They also become more interested in schemes like a 401k which holds them in jobs and gets them invested in Republican aims for supporting businesses. One woman said to me frankly, “I don’t give a damn about Trump’s life. His times are good for my 401k.” Local people are remarkably well-skilled in the kind of computations that use complex systems to produce a bit of profit. They have sympathy for oligarchs who do the same thing. (Or rather their staffs do it for them.) It doesn’t seem like a bad thing, but rather a clever thing, like the idea of using the equity of a house owned free and clear to go into debt for a second house that produces income. At one time the equity built up in owning a house or land was a principle means of retirement, but it demands constant growth, sometimes called a “bubble.”

“Drummers,” as salesmen used to be called, used to come through the Scriver Studio daily, stopping to pick up clues about locals but also to push ideas about what was smart dealing, shooting their cuffs with their rocketship cufflinks. Don’t call it deception — call it “playing your cards close to your chest.” The obsession with card games keyed into the computational definition of success.

And now it is the constant computation of data, often distorted by assumptions and skewed on purpose. The sexy graphs and illustrations obscure the basic questions that raw numbers would suggest. People are sly about presentation, but weak on analysis, which is necessary for what is called “numeracy,” that is, the ability to see numbers and their interactions accurately.

More than that, such issues keep people so busy figuring out interest rates for desiderata without really figuring out what they desire or ever seeing their own small town’s limited concerns against a background of national policy or world geophysical forces. The internet is only just now beginning to break that up with the help of National Geographic streaming programs vivid enough for even an exhausted person to keep watching at the end of the day.

So much gets put off until some check point — kids in school, college finished, marriage, and eventually retirement if you’re still healthy. In a small town, one sees the examples daily. Is the cluster of cars at the Lutheran church every day actually memorials for Covid deaths or is is because of AA meetings for people preventing suicide by self-medicating, or is it committees for agricultural progress and transformation?

I can see the Lutheran church out my window — can’t see the bigger Catholic church up the street. The Southern Baptist church next door is small. At least they finally took down their deafening electronic bells. Or maybe the speakers were struck by lightning since the tall trees that used to be lightning rods out front were cut down. Even the most spiritual setting is subject to the ecosystem. Their connection to the town is partly maintained by being a food bank. The meaning of religion is buttressed by survival through eating.
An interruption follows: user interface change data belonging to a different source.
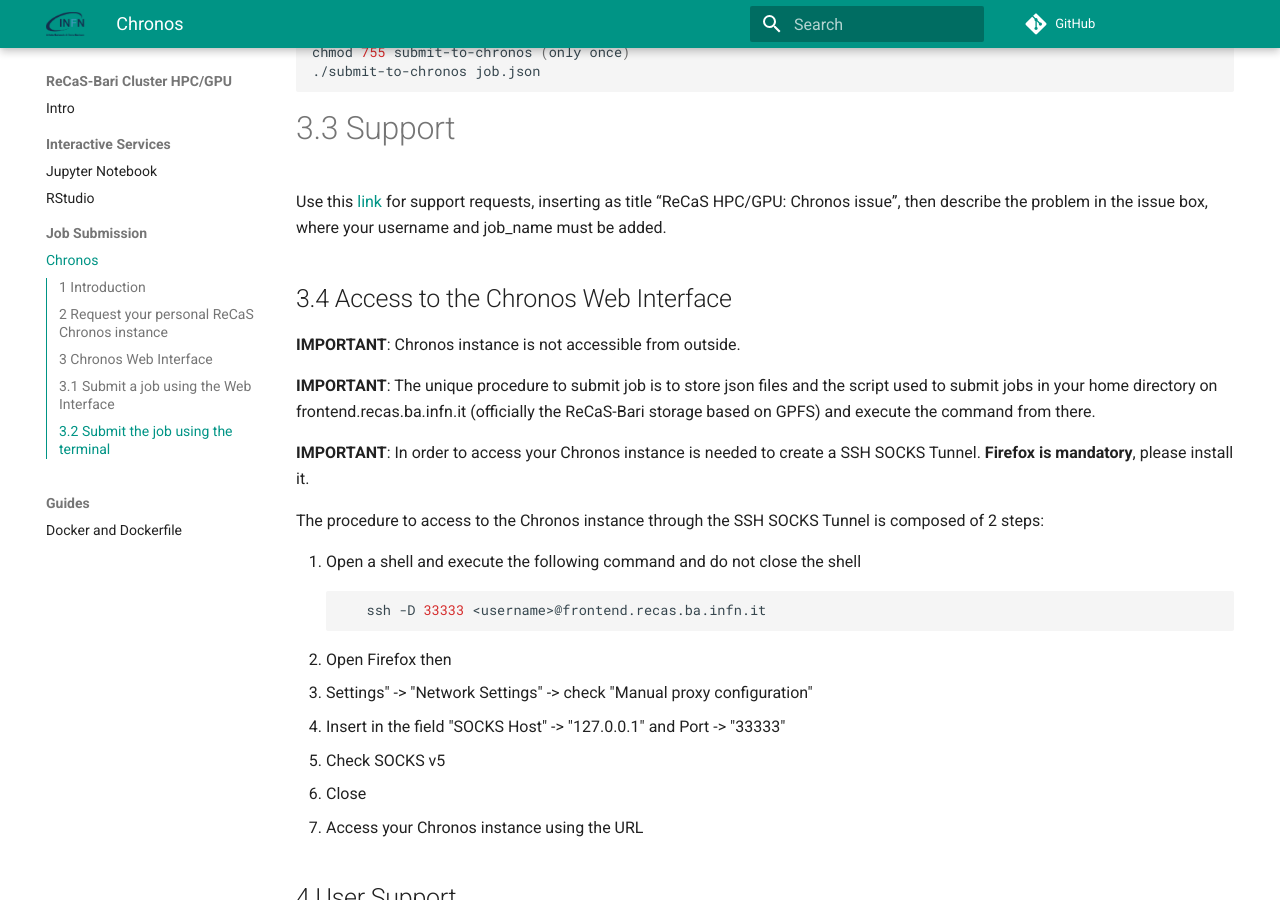
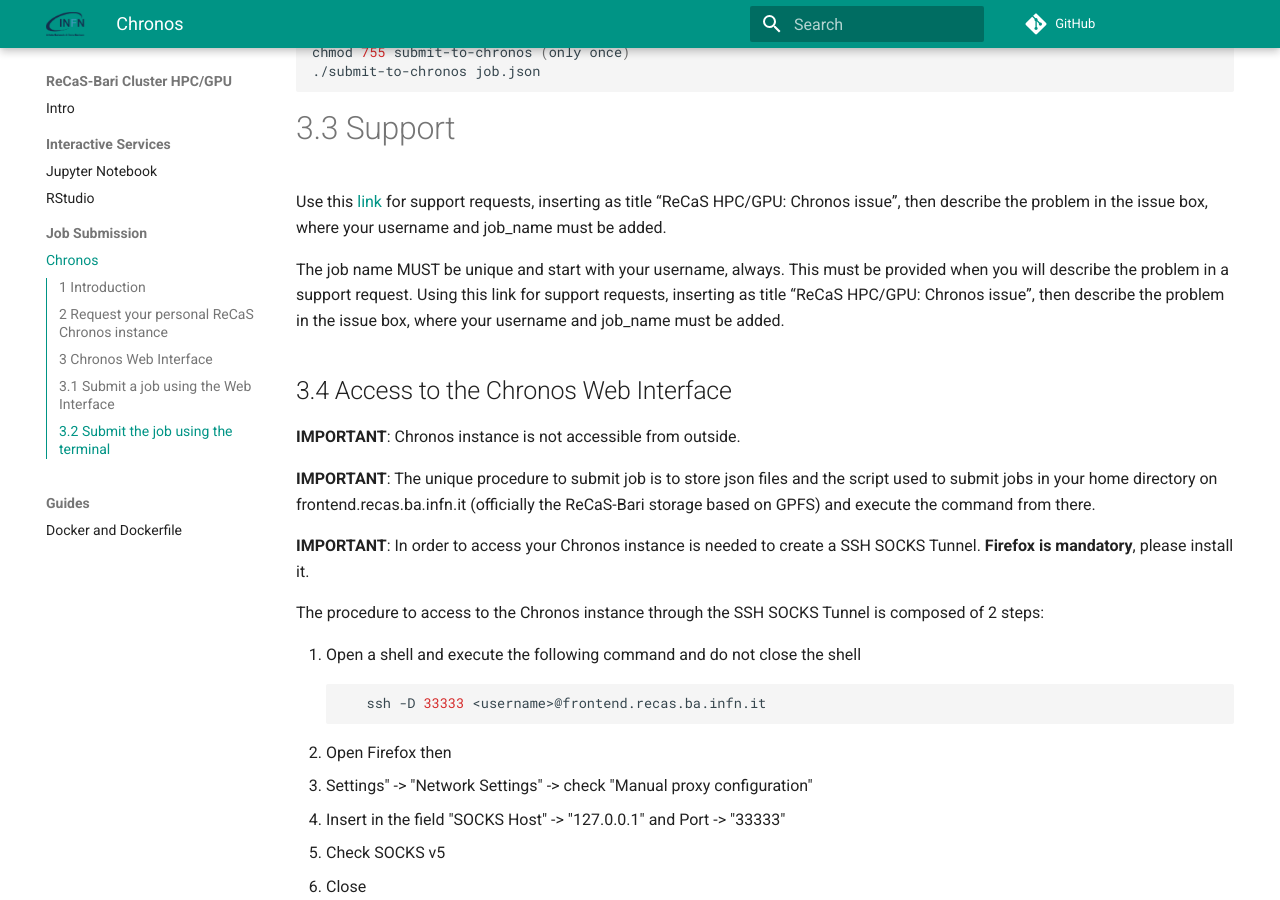
Before and after one commit to jvino/cluster-hpc-gpu-guides, an MkDocs documentation site: the page built from docs/job_submission/chronos.md, in a window 1280 px wide and 900 px high, scrolled down 3809 px. Built offline with MkDocs 1.6.1 and Material for MkDocs 9.7.7, drawn with Linux system fonts in a browser that asks for light colours; comment, search, counter and statistics services are not loaded; some of the changed text lies outside the part shown.

Commit message:
first draft chronos

```diff
--- a/docs/job_submission/chronos.md
+++ b/docs/job_submission/chronos.md
@@ -55,8 +55,8 @@
 !!! note
     - It’s important to insert an unique **name** for each submitted job, this will be important during the debugging phase. The name should **ALWAYS** start with your **username**. Insert dash ( - ) between words. Es “myuser-test-job-1-date-2020-09-34”.
     - The **command** field is specific for each application, what written in the example will not work in your use case. Absolute path is preferred.
-    - **<your-username>** is the user created during the registration.
-    - **<your-container-image>** is the container image name to use for your application.
+    - **your-username** is the user created during the registration.
+    - **your-container-image** is the container image name to use for your application.
     - The **schedule** field is used to type how many times you want to execute the job and the period among execution, please refer to this [guide](https://mesos.github.io/chronos/docs/api.html) (Adding a Scheduled Job - section) if you need it otherwise leave it as you see in the example.
 
 ## 3.2 Submit the job using the terminal
@@ -126,6 +126,9 @@
 #3.3 Support
 Use this [link](https://www.recas-bari.it/index.php/en/recas-bari-servizi-en/support-request) for support requests, inserting as title “ReCaS HPC/GPU: Chronos issue”, then describe the problem in the issue box, where your username and job\_name must be added.
 
+ The job name MUST be unique and start with your username, always. This must be provided when you will describe the problem in a support request. Using this link for support requests, inserting as title “ReCaS HPC/GPU: Chronos issue”, then describe the problem in the issue box, where your username and job_name must be added.
+
+
 
 ## 3.4 Access to the Chronos Web Interface
 **IMPORTANT**: Chronos instance is not accessible from outside.
```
“You don’t count,” in its pejorative sense is meant here. It counts. If no one counts you, you don’t exist. Until the computer programs began to list the percentage of enrolled (tribal) people in Valier (30%) everyone thought of this as a white town because the railroad and the Catholic church populated the transition to an irrigation town by importing an entire community from Belgium. No one reflected on how long ago that was. No one noticed who built Swift Dam, the key to the canal complex, or that it was on the reservation.

Likewise, this is considered a pretty little town, but when I deliberately drove around beyond the occasional “suburban” blocks, I saw a lot of empty swaths, blocks of grain bins, giant gravel heaps for road repair. Meanwhile at city council meetings I heard about the lack of storm drains and the state requirement for removing the muck collected at the bottom of our sewage lagoons, the ones we just figured out how to keep from freezing.

But I do not want to write a book called “Storm Drains and Sewage Lagoons”. I don’t preach anymore anyway. Not on purpose.



Mary Strachan Scriver

Born in Portland when all was calm just before WWII. Educated formally at NU and U of Chicago Div School. Clergy for ten years. Always happy on high prairie.